CaribWorldNews, MIAMI, FL, Weds. Dec. 9, 2009: Five people, including two former Haitian executives at Haiti Teleco and the president of the Miami-Dade County-based telecommunications company, were yesterday indicted in a Florida court.
The five are charged with foreign bribery, wire fraud and operating a money laundering scheme, according to Acting U. S. Attorney Jeffrey H. Sloman of the Southern District of Florida, Assistant Attorney General Lanny A. Breuer of the Criminal Division and Special Agent in Charge Daniel W. Auer of the Internal Revenue Service – Criminal Investigation`s (IRS-CI) Miami Field Office.
Charged on Tuesday were Joel Esquenazi, 53, of Miami and Carlos Rodriguez, 53, of Davie, the former president and executive vice president of the telecommunications company; Robert Antoine, 61, of Miami and Haiti, and Jean Rene Duperval, 43, of Miramar, Fla. and Haiti, former directors of international relations for telecommunications at Haiti Teleco as well as Marguerite Grandison, 40, of Miramar, the former president of Telecom Consulting Services Corp., and Duperval`s sister.
According to the indictment, the defendants allegedly participated in a scheme to commit foreign bribery and money laundering from November 2001 through March 2005, during which time the telecommunications company paid more than $800,000 to shell companies to be used for bribes to foreign officials of the Republic of Haiti`s state-owned national telecommunications company, Telecommunications D`Haiti (Haiti Teleco).
Additionally, the telecommunications company allegedly executed a series of contracts with Haiti Teleco that allowed the company`s customers to place telephone calls to Haiti. The alleged corrupt payments were authorized by the telecommunications company`s president and vice president and were allegedly paid to successive Haitian government officials at Haiti Teleco.
Prosecutors allege in court papers that the purpose of these bribes was to obtain various business advantages from the Haitian officials for the telecommunications company, including issuing preferred telecommunications rates, reducing the number of minutes for which payment was owed, and giving a variety of credits toward sums owed, as well as to defraud the Republic of Haiti of revenue.

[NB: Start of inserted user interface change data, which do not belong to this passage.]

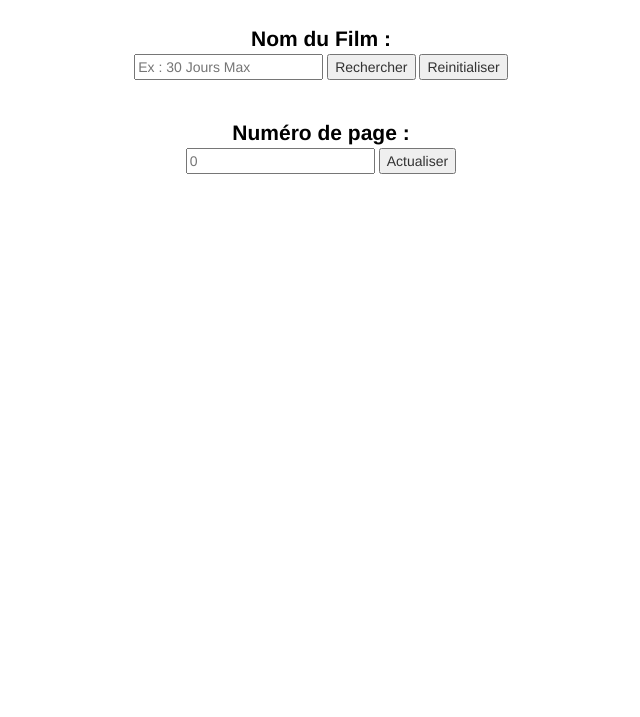
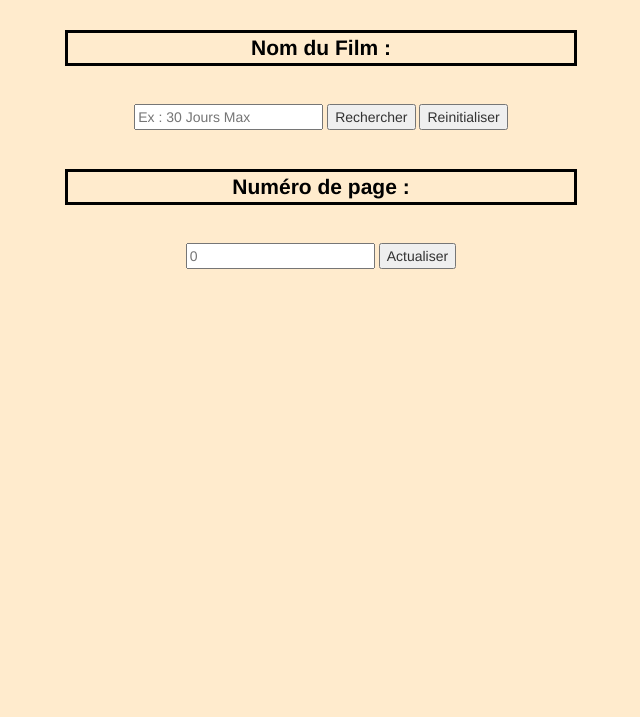
Before and after one commit to AntoineSirot/Filming_In_Paris, a plain HTML site: page index.html in a window 1280 px wide. Shown: the part 83-800 px from the top of the page, without its empty margins (319-959 px from the left). Drawn offline with nearby package versions, Linux system fonts and the light colour scheme; no server answers.

Commit message:
Update Front

```diff
--- a/style.css
+++ b/style.css
@@ -3,8 +3,13 @@
     font-weight: bold;
     color: #000;
     text-align: center;
-    margin: 3% 0 0 0;
+    margin: 3% 30% 3% 30%;
     padding: 0;
+    border: #000;
+    border-style: solid;
+
+
+
 }
 
 .ContentContainer {
@@ -13,7 +18,7 @@
 }
 
 #result {
-    margin: 3% 0 0 2%;
+    margin: 3% 2% 8% 2%;
     text-align: center;
     display: flex;
     flex-direction: column;
@@ -32,3 +37,7 @@ table, th, td {
 .centerTable {
     margin: 0 1 0 1;
 }
+
+body {
+    background-color: blanchedalmond;
+}
```
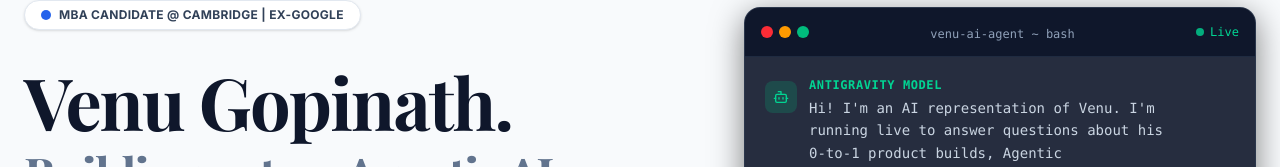
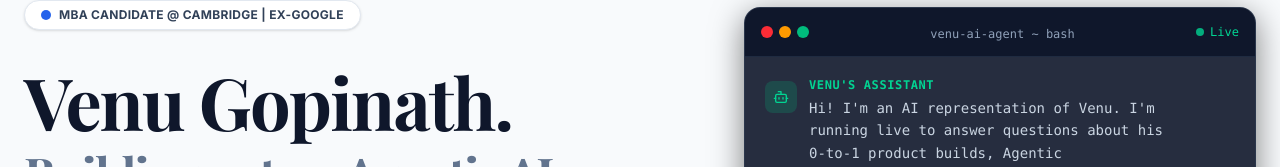
Before and after one commit to TheProductArchitect/venugopinath, a React (Vite) app: page / in a window 1280 px wide. Shown: the part 176-343 px from the top of the page. Built offline with nearby package versions, Linux system fonts and the light colour scheme.

Commit message:
content: update Antigravity Model name to Venu's Assistant in Hero Chat

```diff
--- a/components/HeroChatTerminal.tsx
+++ b/components/HeroChatTerminal.tsx
@@ -129,7 +129,7 @@ const HeroChatTerminal: React.FC = () => {
                                     'text-slate-300'
                                 }`}>
                                 {msg.role === 'assistant' && (
-                                    <div className="font-bold text-emerald-400 text-xs mb-1 uppercase tracking-wider">Antigravity Model</div>
+                                    <div className="font-bold text-emerald-400 text-xs mb-1 uppercase tracking-wider">Venu's Assistant</div>
                                 )}
                                 {msg.role === 'user' && (
                                     <div className="font-bold text-indigo-400 text-xs mb-1 uppercase tracking-wider text-right">Guest</div>
```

To conceal the bribe payments, the defendants allegedly used various shell companies to receive and forward on the payments. In addition, they allegedly created false records claiming that the payments were for `consulting services,` which were never intended or performed.
The conspiracy to commit violations of the FCPA and wire fraud count carries a maximum penalty of five years in prison and a fine of the greater of $250,000 or twice the value gained or lost. The FCPA counts each carry a maximum penalty of five years in prison and a fine of the greater of $100,000 or twice the value gained or lost.
The conspiracy to commit money laundering count carries a maximum penalty of 20 years in prison and a fine of the greater of $500,000 or twice the value of the property involved in the transaction. The money laundering counts each carry a maximum penalty of 20 years in prison and a fine of the greater of $500,000 or twice the value of the property involved in the transaction. The indictment also gives notice of criminal forfeiture.
On April 27, 2009, Antonio Perez, the former controller of the telecommunications company, pleaded guilty to conspiring to commit FCPA violations and money laundering for his role in the payment of bribes to former officials of Haiti Telco.
On May 15, 2009, Juan Diaz, the president of J.D. Locator Services, a shell intermediary company, pleaded guilty to one count of conspiracy to violate the FCPA and money laundering. He admitted to receiving more than $1 million in bribe money from telecommunication companies. Diaz admitted he then laundered the money for a former Haitian government official. Diaz is scheduled to be sentenced on Jan. 29, 2010.